Task requirements
When you print the records below, keep every word exact and leave out the images.

Listed records
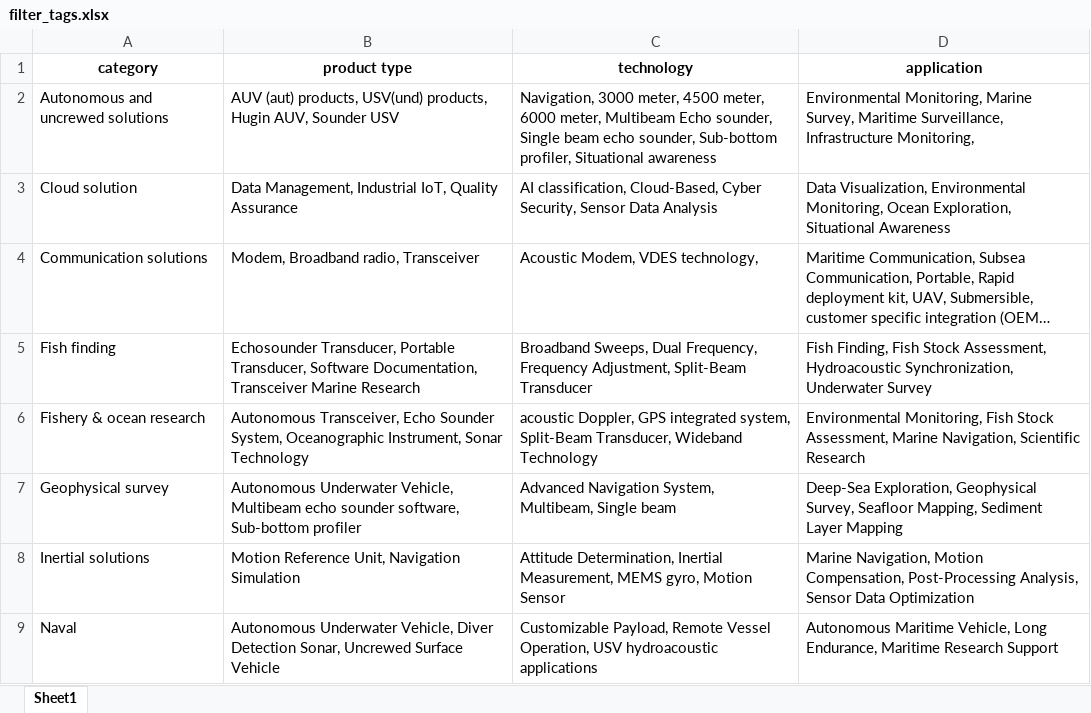
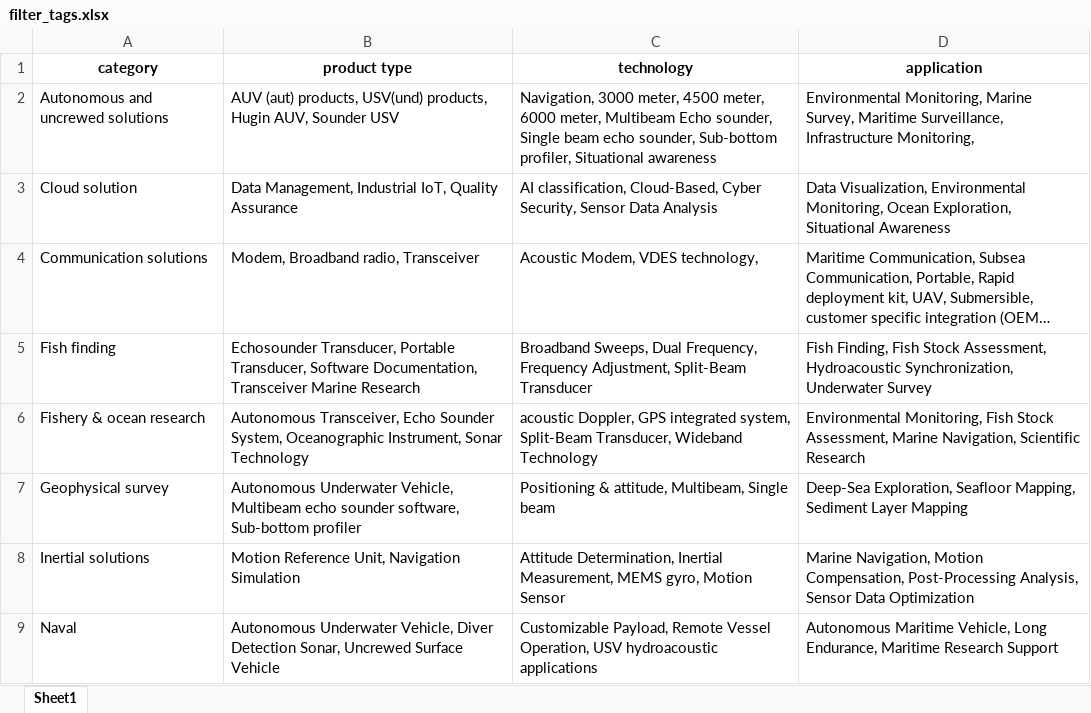
Before and after one commit to JorgenStensrudForte/tags_creator, an Excel workbook: filter_tags.xlsx, sheet Sheet1, drawn as a sheet; only a part is shown; long unchanged cells end in …; values as stored, in another font and other column widths than the file's, no borders; the diff names each change by its address in the sheet, - before the commit and + after, or states it on an @@ line.

```diff
--- a/filter_tags.xlsx (sheet Sheet1)
+++ b/filter_tags.xlsx (sheet Sheet1)
-C7 (technology): Advanced Navigation System, Multibeam, Single…
+C7 (technology): Positioning & attitude, Multibeam, Single…
-D7 (application): Deep-Sea Exploration, Geophysical Survey, Seafloor Mapping,…
+D7 (application): Deep-Sea Exploration, Seafloor Mapping,…
```
Also changed, not shown: 1 other file.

Response
Before and after one commit to JorgenStensrudForte/tags_creator, an Excel workbook: filter_tags.xlsx, sheet Sheet1, drawn as a sheet; only a part is shown; long unchanged cells end in …; values as stored, in another font and other column widths than the file's, no borders; the diff names each change by its address in the sheet, - before the commit and + after, or states it on an @@ line.

```diff
--- a/filter_tags.xlsx (sheet Sheet1)
+++ b/filter_tags.xlsx (sheet Sheet1)
-C7 (technology): Advanced Navigation System, Multibeam, Single…
+C7 (technology): Positioning & attitude, Multibeam, Single…
-D7 (application): Deep-Sea Exploration, Geophysical Survey, Seafloor Mapping,…
+D7 (application): Deep-Sea Exploration, Seafloor Mapping,…
```
Also changed, not shown: 1 other file.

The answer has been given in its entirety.